#### [The problem]
All of the lines below need to be copied exactly, apart from the pictures.

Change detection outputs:
————
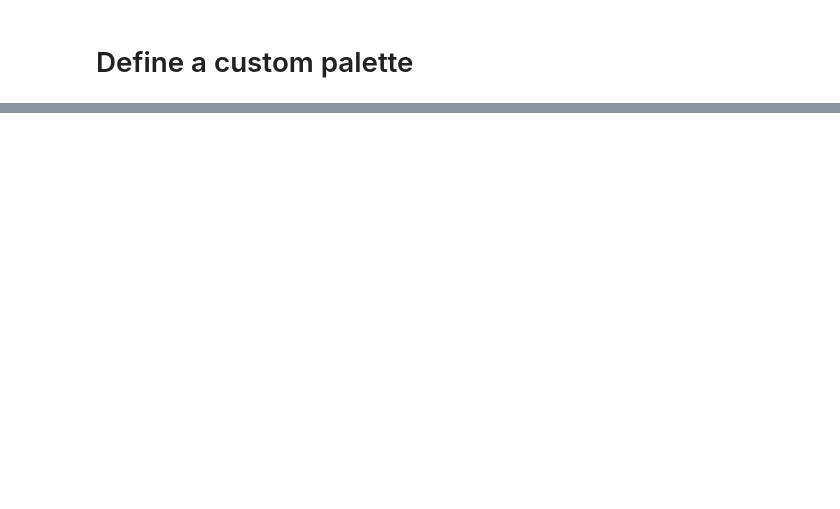
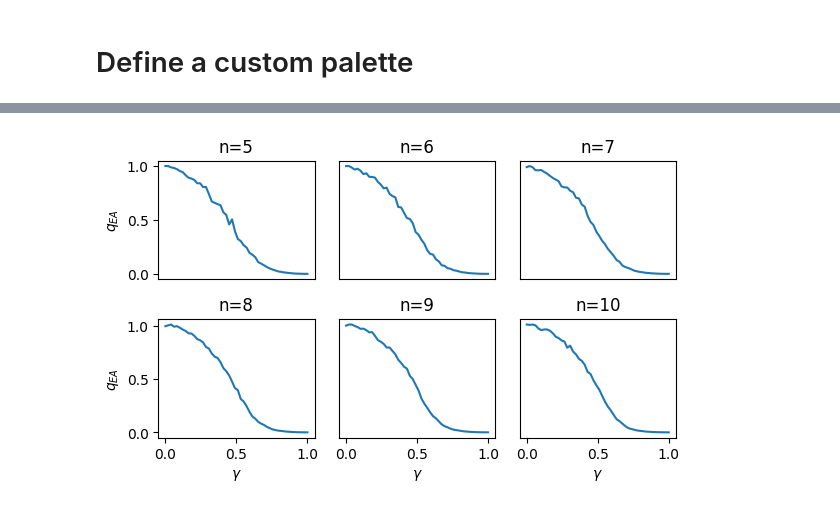
Before and after one commit to petr-ivashkov/quantum-mcmc, a Jupyter notebook: plots/phase_diagram.ipynb, the cells around one changed output, grey strips where cells are left out. Drawn from its saved outputs; the diff is of its cells as text; code cells hidden in the pictures; blank space fills up the shorter version.

```diff
--- a/plots/phase_diagram.ipynb
+++ b/plots/phase_diagram.ipynb
@@ -161,0 +173,54 @@ fig.savefig(f'figures/phase_diagram_n5_10')
+# %%
+# Create a 2x3 grid of subplots
+fig, axs = plt.subplots(2, 3, figsize=(figure_size_x, figure_size_y))
+
+# Plot data on each subplot
+
+pc5 = axs[0,0].plot(gamma_range,
+              np.array(q_avg[5][1][:]) / q_avg[5][1][0])
+pc6 = axs[0,1].plot(gamma_range,
+              np.array(q_avg[6][1][:]) / q_avg[6][1][0])
+pc7 = axs[0,2].plot(gamma_range,
+              np.array(q_avg[7][1][:]) / q_avg[7][1][0])
+pc8 = axs[1,0].plot(gamma_range,
+              np.array(q_avg[8][1][:]) / q_avg[8][1][0])
+pc9 = axs[1,1].plot(gamma_range,
+              np.array(q_avg[9][1][:]) / q_avg[9][1][0])
+pc10 = axs[1,2].plot(gamma_range,
+              np.array(q_avg[10][1][:]) / q_avg[10][1][0])
+
+# Set labels
+axs[1, 0].set_xlabel('$\gamma$')
+axs[1, 1].set_xlabel('$\gamma$')
+axs[1, 2].set_xlabel('$\gamma$')
+
+axs[0, 0].set_ylabel('$q_{EA}$')
+axs[1, 0].set_ylabel('$q_{EA}$')
+
+# Set ticks to []
+axs[0, 0].set_xticks([])
+axs[0, 1].set_xticks([])
+axs[0, 2].set_xticks([])
+
+axs[0, 1].set_yticks([])
+axs[0, 2].set_yticks([])
+axs[1, 1].set_yticks([])
+axs[1, 2].set_yticks([])
+
+axs[0, 0].set_title('n=5')
+axs[0, 1].set_title('n=6')
+axs[0, 2].set_title('n=7')
+axs[1, 0].set_title('n=8')
+axs[1, 1].set_title('n=9')
+axs[1, 2].set_title('n=10')
+
+
+# Adjust layout to prevent overlap
+plt.tight_layout()
+
+# Display the plot
+plt.show()
+
+fig.savefig(f'figures/phase_transition_gamma')
+# %% [output]
+[figure, added]
```
Also changed, not shown: parts of 6 cells of this notebook, 5 other files.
————
#### [Solution]
Before and after one commit to petr-ivashkov/quantum-mcmc, a Jupyter notebook: plots/phase_diagram.ipynb, the cells around one changed output, grey strips where cells are left out. Drawn from its saved outputs; the diff is of its cells as text; code cells hidden in the pictures; blank space fills up the shorter version.

```diff
--- a/plots/phase_diagram.ipynb
+++ b/plots/phase_diagram.ipynb
@@ -161,0 +173,54 @@ fig.savefig(f'figures/phase_diagram_n5_10')
+# %%
+# Create a 2x3 grid of subplots
+fig, axs = plt.subplots(2, 3, figsize=(figure_size_x, figure_size_y))
+
+# Plot data on each subplot
+
+pc5 = axs[0,0].plot(gamma_range,
+              np.array(q_avg[5][1][:]) / q_avg[5][1][0])
+pc6 = axs[0,1].plot(gamma_range,
+              np.array(q_avg[6][1][:]) / q_avg[6][1][0])
+pc7 = axs[0,2].plot(gamma_range,
+              np.array(q_avg[7][1][:]) / q_avg[7][1][0])
+pc8 = axs[1,0].plot(gamma_range,
+              np.array(q_avg[8][1][:]) / q_avg[8][1][0])
+pc9 = axs[1,1].plot(gamma_range,
+              np.array(q_avg[9][1][:]) / q_avg[9][1][0])
+pc10 = axs[1,2].plot(gamma_range,
+              np.array(q_avg[10][1][:]) / q_avg[10][1][0])
+
+# Set labels
+axs[1, 0].set_xlabel('$\gamma$')
+axs[1, 1].set_xlabel('$\gamma$')
+axs[1, 2].set_xlabel('$\gamma$')
+
+axs[0, 0].set_ylabel('$q_{EA}$')
+axs[1, 0].set_ylabel('$q_{EA}$')
+
+# Set ticks to []
+axs[0, 0].set_xticks([])
+axs[0, 1].set_xticks([])
+axs[0, 2].set_xticks([])
+
+axs[0, 1].set_yticks([])
+axs[0, 2].set_yticks([])
+axs[1, 1].set_yticks([])
+axs[1, 2].set_yticks([])
+
+axs[0, 0].set_title('n=5')
+axs[0, 1].set_title('n=6')
+axs[0, 2].set_title('n=7')
+axs[1, 0].set_title('n=8')
+axs[1, 1].set_title('n=9')
+axs[1, 2].set_title('n=10')
+
+
+# Adjust layout to prevent overlap
+plt.tight_layout()
+
+# Display the plot
+plt.show()
+
+fig.savefig(f'figures/phase_transition_gamma')
+# %% [output]
+[figure, added]
```
Also changed, not shown: parts of 6 cells of this notebook, 5 other files.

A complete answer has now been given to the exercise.